(Web interface edit records)
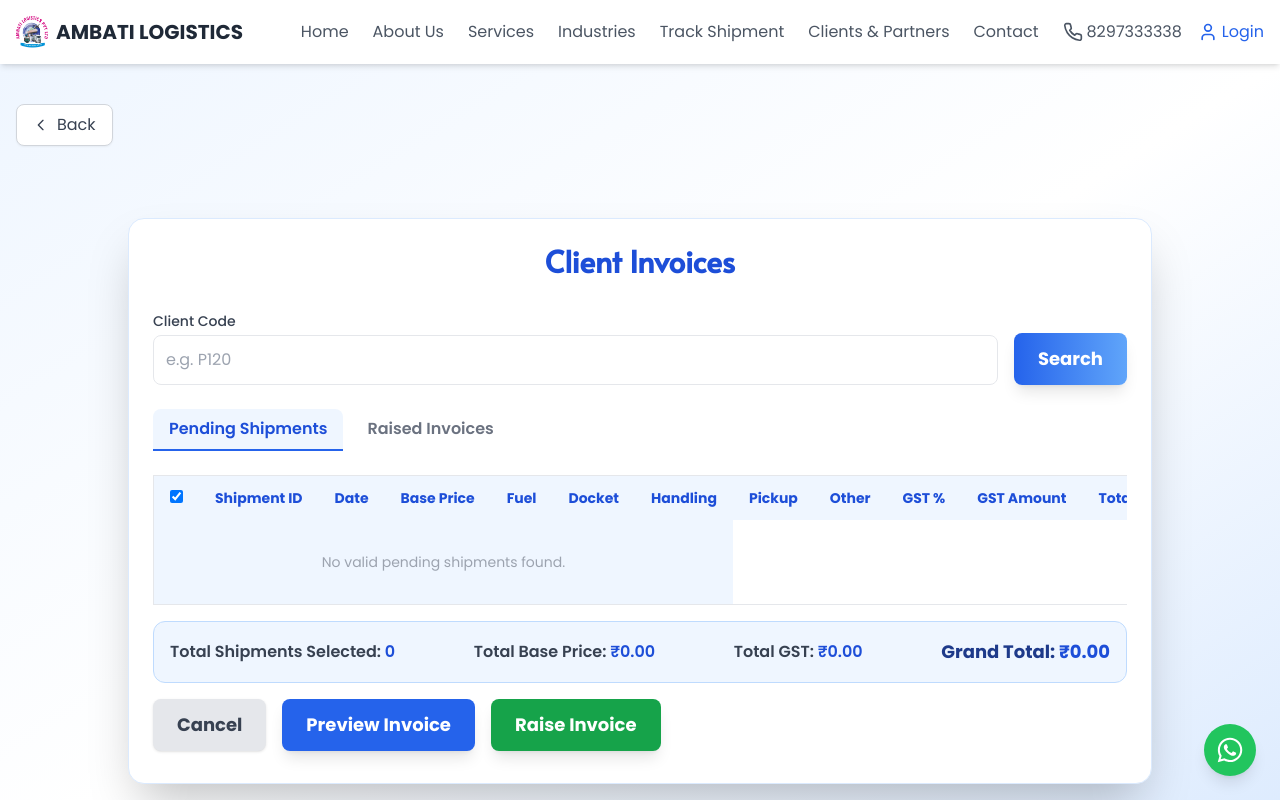
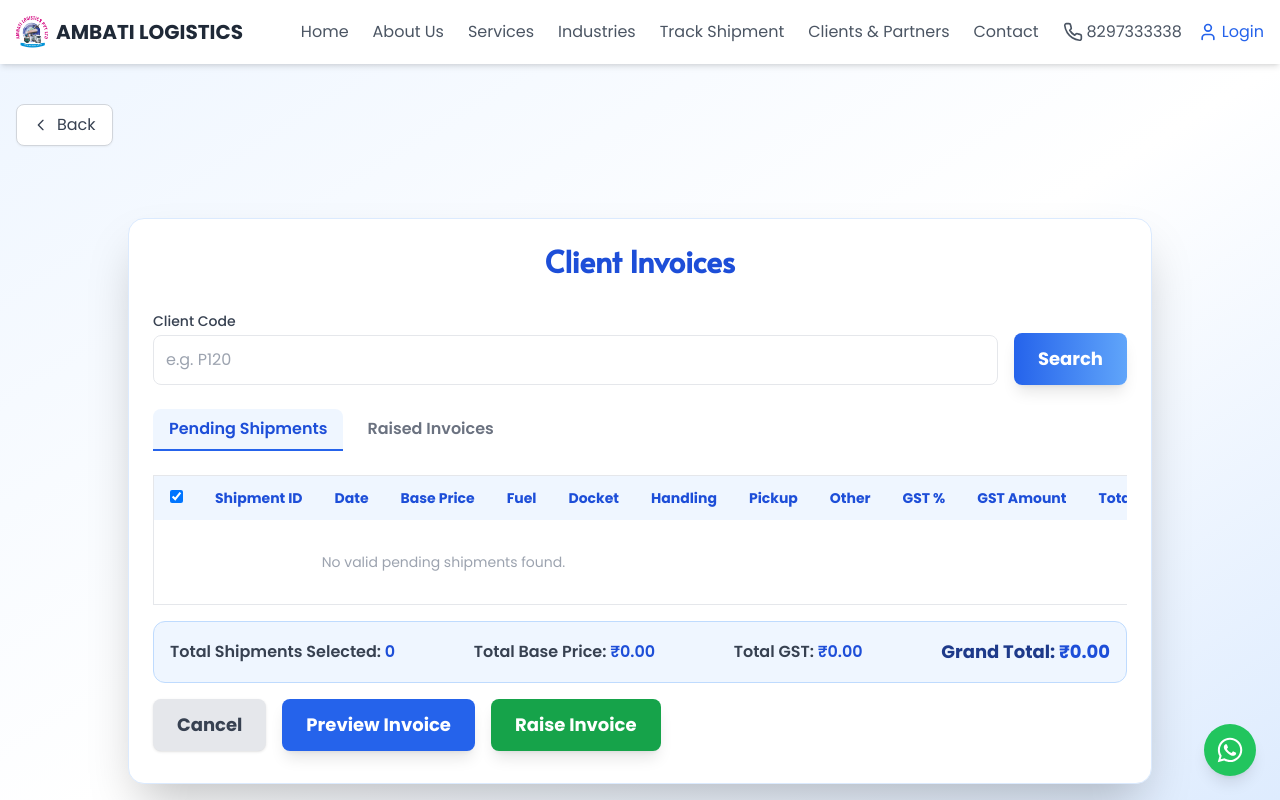
Before and after one commit to AbhaySriramoju/Ambati_Logistics_02, a React (Vite) app: page /client-invoice in a window 1280 px wide. Shown: the top 800 px of the page. Built offline with nearby package versions, Linux system fonts and the light colour scheme.

Commit message:
updated color client invoice page.

```diff
--- a/src/pages/ClientInvoicePage.tsx
+++ b/src/pages/ClientInvoicePage.tsx
@@ -677,7 +677,7 @@ const ClientInvoicePage: React.FC = () => {
                         <tr>
                           <td
                             colSpan={7}
-                            className="text-center text-gray-400 py-8 bg-blue-50"
+                            className="text-center text-gray-400 py-8 "
                           >
                             No valid pending shipments found.
                           </td>
```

Task objective: Start to finish, write out the data above exactly, omitting all pictures.

Your response:
Before and after one commit to AbhaySriramoju/Ambati_Logistics_02, a React (Vite) app: page /client-invoice in a window 1280 px wide. Shown: the top 800 px of the page. Built offline with nearby package versions, Linux system fonts and the light colour scheme.

Commit message:
updated color client invoice page.

```diff
--- a/src/pages/ClientInvoicePage.tsx
+++ b/src/pages/ClientInvoicePage.tsx
@@ -677,7 +677,7 @@ const ClientInvoicePage: React.FC = () => {
                         <tr>
                           <td
                             colSpan={7}
-                            className="text-center text-gray-400 py-8 bg-blue-50"
+                            className="text-center text-gray-400 py-8 "
                           >
                             No valid pending shipments found.
                           </td>
```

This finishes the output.